Margaret Mary Health System, which operates a 90-year-old nonprofit hospital in rural Indiana, expects to run a 4 percent deficit this year even after accounting for federal aid payments. The hospital has treated hundreds of coronavirus patients, who have sometimes occupied 23 of the hospital’s 25 beds.

“The thing that makes this all so difficult is how hard we’ve worked this year,” said Tim Putnam, the hospital’s chief executive. “We’ve put in so much to serve our community, and it’s tough to face a loss as the financial outcome.”

Before the pandemic, Margaret Mary executives felt it was on solid financial footing. The hospital received a boost from Indiana’s Medicaid expansion in 2015. Things looked so good last year that it decided to buy a new electronic medical record system.

Now, Margaret Mary is bracing for even heavier financial losses after Indiana announced Thursday it would once again suspend elective health care procedures.

“It’s hard to determine where this ends up until we figure out how the pandemic ends,” Mr. Putnam said. “To remain viable, to continue to serve our community, we’ve got to do better than break even, and we’ve got to find a way to do it in 2021.”

North Oaks Medical Center in Hammond, La., is a public hospital that serves predominantly low-income patients.
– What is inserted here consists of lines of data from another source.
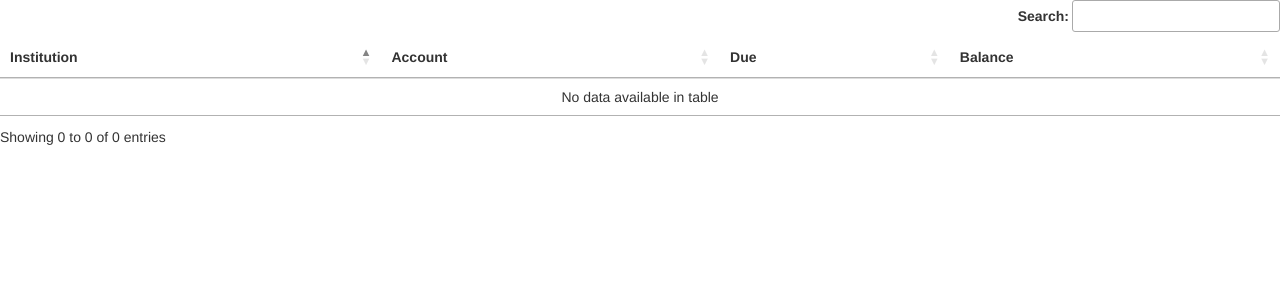
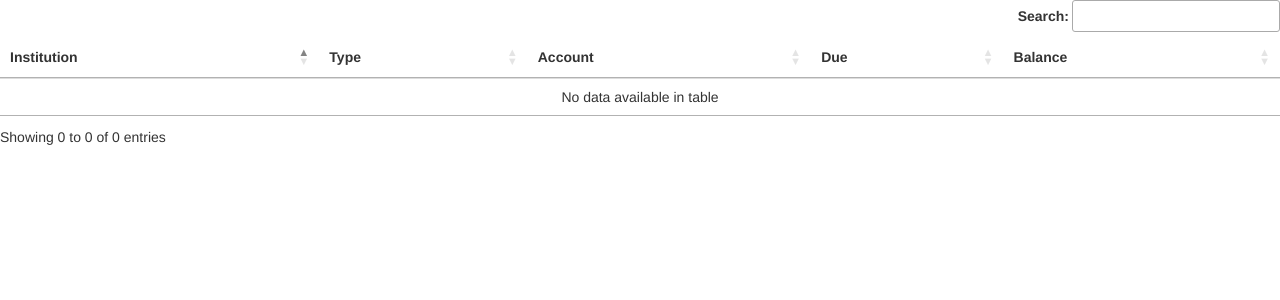
Before and after one commit to chrisvanpatten/account-viewer, a PHP site: template resources/views/pages/index.html.twig in a window 1280 px wide. Shown: the top 300 px of the page. Run offline with PHP 8.4, Linux system fonts and the light colour scheme; the template is opened without the code that fills it, so the values that code supplies are empty; some libraries are stand-ins or nearby versions.

Commit message:
implement more/better responsiveness

```diff
--- a/resources/views/layouts/base.html.twig
+++ b/resources/views/layouts/base.html.twig
@@ -8,17 +8,18 @@
 
 	<link rel="stylesheet" href="https://maxcdn.bootstrapcdn.com/bootstrap/3.3.7/css/bootstrap.min.css">
 	<link rel="stylesheet" href="https://maxcdn.bootstrapcdn.com/font-awesome/4.6.3/css/font-awesome.min.css">
-	<link rel="stylesheet" href="https://cdn.datatables.net/1.10.12/css/jquery.dataTables.min.css">
+	<link rel="stylesheet" href="https://cdn.datatables.net/v/dt/dt-1.10.12/fc-3.2.2/fh-3.1.2/r-2.1.0/datatables.min.css">
 </head>
 <body>
 	{% block content %}{% endblock %}
 
 	<script src="https://ajax.googleapis.com/ajax/libs/jquery/3.1.0/jquery.min.js"></script>
-	<script src="https://cdn.datatables.net/1.10.12/js/jquery.dataTables.min.js"></script>
+	<script src="https://cdn.datatables.net/v/dt/dt-1.10.12/fc-3.2.2/fh-3.1.2/r-2.1.0/datatables.min.js"></script>
 	<script>
 	$(document).ready(function(){
 		$('#accounts').DataTable({
 			"paging": false,
+			"responsive": true,
 		});
 	});
 	</script>
--- a/resources/views/pages/index.html.twig
+++ b/resources/views/pages/index.html.twig
@@ -5,10 +5,11 @@
 {% block content %}
 <table class="table" id="accounts">
 	<thead>
-		<th>Institution</th>
+		<th class="all">Institution</th>
+		<th>Type</th>
 		<th>Account</th>
 		<th>Due</th>
-		<th>Balance</th>
+		<th class="all">Balance</th>
 	</thead>
 	<tbody>
 		{% for account in accounts %}
--- a/resources/views/partials/_account.html.twig
+++ b/resources/views/partials/_account.html.twig
@@ -4,6 +4,7 @@
 <tr>
 {% endif %}
 	<td>{{account.getInstitution}}</td>
+	<td>{{account.getType|capitalize}}</td>
 	<td>{{account.getName}}</td>
 	<td>{{account.getDueDate}}</td>
 	<td class="text-right">{{account.getBalance|number_format(2)}}</td>
```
It was projecting its “best financial year in the hospital’s history” before the pandemic struck, said the chief executive officer, Michele Sutton.

Instead, it ended up furloughing many workers this spring in an effort to break even. North Oaks ran into problems that a hospital with wealthier patients wouldn’t face — like the fact many of its patients did not have access to internet reliable enough to support video doctor visits.

“Because of our parish being poor, we didn’t have a lot of access to telemedicine,” Ms. Sutton said. “We didn’t have the fiber-optic capacity.”

Her hospital had to do extra work to set up stations where doctors could video-chat with their patients, a cost other health systems didn’t have to bear. Now, it’s bracing for another difficult year treating sicker patients.

“We’re seeing an increase in suicide, a lot more stroke, a lot more heart attack,” Ms. Sutton said, “and a decline in routine maintenance for fear of contracting Covid.”

Some of the early decisions facing the Biden team are small, practical ones: Should Medicare continue paying the high but temporary reimbursement rates it offered for telemedicine visits this year, a signal that would encourage private plans to do the same?

“Imagine I’m a primary care practice, I’ve taken a big financial hit already, and I’m trying to decide: Do I make a big investment in telemedicine or not?” said Dr. Ateev Mehrotra, a Harvard health researcher. “It’s tough for a clinical practice to not know what you’ll get paid in a week or two.”

Other decisions are bigger, like whether to provide additional stimulus funding for health providers and how to allocate it.

Doctors know patients have been putting off some kinds of care and are bracing for the consequences. Dr. Mehrotra and his colleagues published research this week finding that fewer patients are starting opioid addiction treatment during the pandemic, as some providers feel uncomfortable prescribing a new drug without an in-person meeting.

The Biden administration’s policies will help determine how providers care for this sicker population while health insurance coverage is declining. To increase sign-ups, the administration could use waivers expanding Medicaid coverage or restore the Affordable Care Act’s advertising budget. Bigger coverage expansions, like a public option that would allow all Americans to sign up for Medicare, would require congressional approval.

“There’s a big population I’m really worried about that has diabetes, hypertension and heart failure, and deferred all this care,” Dr. Mehrotra said. “The accumulation of not getting care will result in complications. But at this point it’s unclear what exactly those complications of illness will look like.”